“Of all the people I have chanced upon in life, there is no one who has left a greater impression. Months have passed but still Raif Efendi haunts my thoughts….Yet he was hardly an extraordinary man. In fact, he was rather ordinary with no distinguishing features…the sort of man who causes us to ask ourselves, ‘What does he live for? What does he find in life? What logic compels him to keep breathing? What philosophy drives him as he wanders the earth?’ ” – unnamed narrator.

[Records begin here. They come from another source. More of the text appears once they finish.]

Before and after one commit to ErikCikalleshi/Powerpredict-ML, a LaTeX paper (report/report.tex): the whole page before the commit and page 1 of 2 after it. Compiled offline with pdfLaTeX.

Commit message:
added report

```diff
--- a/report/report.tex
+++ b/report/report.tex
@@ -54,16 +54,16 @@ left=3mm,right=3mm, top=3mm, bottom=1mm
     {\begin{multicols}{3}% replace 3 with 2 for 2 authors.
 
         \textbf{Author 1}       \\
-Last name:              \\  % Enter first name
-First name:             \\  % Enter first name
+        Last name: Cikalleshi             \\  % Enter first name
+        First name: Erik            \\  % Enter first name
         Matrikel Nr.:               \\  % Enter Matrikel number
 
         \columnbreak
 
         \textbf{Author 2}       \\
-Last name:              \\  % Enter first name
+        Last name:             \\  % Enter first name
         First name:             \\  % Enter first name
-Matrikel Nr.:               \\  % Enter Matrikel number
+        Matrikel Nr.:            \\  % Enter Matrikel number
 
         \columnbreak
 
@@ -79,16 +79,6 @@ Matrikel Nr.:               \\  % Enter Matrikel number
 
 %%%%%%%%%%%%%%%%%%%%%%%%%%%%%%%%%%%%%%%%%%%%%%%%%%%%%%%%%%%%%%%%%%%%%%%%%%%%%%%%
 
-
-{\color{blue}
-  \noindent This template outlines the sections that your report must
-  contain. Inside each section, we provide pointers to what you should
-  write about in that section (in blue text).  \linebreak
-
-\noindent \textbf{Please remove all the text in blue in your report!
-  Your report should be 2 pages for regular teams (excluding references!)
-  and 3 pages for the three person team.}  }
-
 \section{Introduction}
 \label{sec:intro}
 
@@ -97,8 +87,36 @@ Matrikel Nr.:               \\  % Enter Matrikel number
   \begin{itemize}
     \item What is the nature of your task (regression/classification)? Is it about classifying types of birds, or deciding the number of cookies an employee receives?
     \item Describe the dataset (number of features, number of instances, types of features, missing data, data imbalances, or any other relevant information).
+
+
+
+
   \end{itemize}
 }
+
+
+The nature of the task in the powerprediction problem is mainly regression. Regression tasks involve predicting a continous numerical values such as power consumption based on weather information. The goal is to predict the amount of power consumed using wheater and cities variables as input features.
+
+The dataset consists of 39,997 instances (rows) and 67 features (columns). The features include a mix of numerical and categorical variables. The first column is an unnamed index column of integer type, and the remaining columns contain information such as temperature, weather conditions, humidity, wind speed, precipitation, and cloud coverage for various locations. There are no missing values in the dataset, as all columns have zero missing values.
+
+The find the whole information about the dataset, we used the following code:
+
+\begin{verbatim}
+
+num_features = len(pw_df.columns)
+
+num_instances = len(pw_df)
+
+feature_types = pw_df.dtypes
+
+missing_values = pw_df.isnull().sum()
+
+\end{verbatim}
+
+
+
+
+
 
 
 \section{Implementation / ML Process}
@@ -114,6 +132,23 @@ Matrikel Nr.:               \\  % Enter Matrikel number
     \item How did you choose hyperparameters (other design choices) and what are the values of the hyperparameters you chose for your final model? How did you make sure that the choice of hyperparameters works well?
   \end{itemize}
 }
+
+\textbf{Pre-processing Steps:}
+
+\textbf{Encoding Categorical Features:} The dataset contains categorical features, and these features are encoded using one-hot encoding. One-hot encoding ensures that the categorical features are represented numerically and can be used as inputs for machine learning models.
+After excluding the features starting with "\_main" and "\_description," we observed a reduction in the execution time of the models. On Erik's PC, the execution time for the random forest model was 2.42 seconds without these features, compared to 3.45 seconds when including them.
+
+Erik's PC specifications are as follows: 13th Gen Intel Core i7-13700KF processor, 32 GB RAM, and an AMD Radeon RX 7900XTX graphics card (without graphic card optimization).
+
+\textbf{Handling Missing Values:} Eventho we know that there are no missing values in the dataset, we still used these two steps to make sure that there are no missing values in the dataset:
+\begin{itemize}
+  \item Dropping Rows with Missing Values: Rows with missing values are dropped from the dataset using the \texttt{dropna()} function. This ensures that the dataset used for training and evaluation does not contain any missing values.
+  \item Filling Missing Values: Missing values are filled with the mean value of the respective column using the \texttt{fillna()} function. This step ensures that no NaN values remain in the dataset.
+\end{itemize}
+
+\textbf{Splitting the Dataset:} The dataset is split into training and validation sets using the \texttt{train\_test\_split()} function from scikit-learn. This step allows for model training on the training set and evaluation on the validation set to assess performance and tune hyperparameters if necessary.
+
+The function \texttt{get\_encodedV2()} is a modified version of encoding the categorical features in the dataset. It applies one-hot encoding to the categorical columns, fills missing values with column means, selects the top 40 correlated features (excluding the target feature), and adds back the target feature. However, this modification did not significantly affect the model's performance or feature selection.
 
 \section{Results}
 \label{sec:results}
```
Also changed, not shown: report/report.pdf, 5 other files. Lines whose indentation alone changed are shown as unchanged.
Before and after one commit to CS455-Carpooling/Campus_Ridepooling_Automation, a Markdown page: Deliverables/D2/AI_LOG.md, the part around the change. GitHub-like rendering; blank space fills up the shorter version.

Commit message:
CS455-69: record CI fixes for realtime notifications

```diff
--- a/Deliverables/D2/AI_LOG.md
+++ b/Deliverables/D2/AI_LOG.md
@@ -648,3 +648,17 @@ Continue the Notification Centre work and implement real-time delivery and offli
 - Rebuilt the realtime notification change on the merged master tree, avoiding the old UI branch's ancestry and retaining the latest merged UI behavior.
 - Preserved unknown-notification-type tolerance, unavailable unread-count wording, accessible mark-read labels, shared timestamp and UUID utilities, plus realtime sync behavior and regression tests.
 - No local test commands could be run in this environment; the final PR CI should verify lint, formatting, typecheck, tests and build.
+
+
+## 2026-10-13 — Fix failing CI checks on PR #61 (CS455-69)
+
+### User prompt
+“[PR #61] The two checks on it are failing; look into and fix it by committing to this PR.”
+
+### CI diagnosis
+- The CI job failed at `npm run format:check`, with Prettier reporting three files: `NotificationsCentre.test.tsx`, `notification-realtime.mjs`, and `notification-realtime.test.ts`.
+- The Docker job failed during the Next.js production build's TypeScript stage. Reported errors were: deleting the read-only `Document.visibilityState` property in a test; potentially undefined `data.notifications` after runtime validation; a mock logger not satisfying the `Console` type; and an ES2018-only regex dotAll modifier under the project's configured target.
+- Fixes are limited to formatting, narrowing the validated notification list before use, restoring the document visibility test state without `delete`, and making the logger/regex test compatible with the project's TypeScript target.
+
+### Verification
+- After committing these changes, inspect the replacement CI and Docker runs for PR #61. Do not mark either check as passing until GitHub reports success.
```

cover madonna fur coatBorn in the Ottoman Empire in 1907 in what is now Bulgaria, author Sabahattin Ali worked as a writer, poet, teacher, and journalist, and he served his country multiple times as a soldier, but he was also a man who believed that women had as much right to be leaders in life as men did, an idea at odds with the militaristic leaders of the Turkish Republic, which was formed in the aftermath of World War I. Writing in his own weekly newpaper, Sabahattin Ali was twice jailed for criticizing the country’s leaders, and mysteries still surround his death by gunshots at the border of Bulgaria and Turkey in 1948, though the nation’s security services are believed to have been responsible. His novel Madonna in a Fur Coat, published in 1943, remains an enduring legacy, reflecting many of his beliefs regarding the role of women within an unusual love story. A new 2013 edition of this book, seventy years after its original printing, has been “Turkey’s best-selling novel for the past three years,” according to the New York Journal of Books, this despite (or perhaps because of) current Turkish President Recep Tayyip Erdogan’s push to reestablish traditional gender roles within the country.

Ali author photoIn 1941, the unnamed narrator of the novel, quoted at the beginning of the review, is asked by Raif Efendi, a man he has come to know from his employment, to go to his house to retrieve a notebook in which he wrote intimately about his life for ten years, now long past. The last passage in the journal, dated June 1933, conveys Efendi’s highly emotional state of mind: “I cannot go on with all this locked up inside me. There are so many things – that I need to say…but to whom? Can there be another soul wandering this great globe who is as lonely as I? Who would hear me out? Where would I begin?” Efendi’s eventual choice of this narrator to secure the notebook for him shows his absolute – and belated – trust in the narrator as a confidante since he feels that “all this locked up inside me” cannot be shared with his wife and daughter. The narrator is surprised by Efendi’s request: “It seemed impossible that a man like Raif Efendi…would willingly shrink away from those closest to him. [Perhaps] he did not wish those around him to know who he was.” As the narrator reads the journal from the beginning in 1923, he lets the journal tell the story, never interrupting Efendi’s entries as he shares intimacies which will forever change the life of the narrator.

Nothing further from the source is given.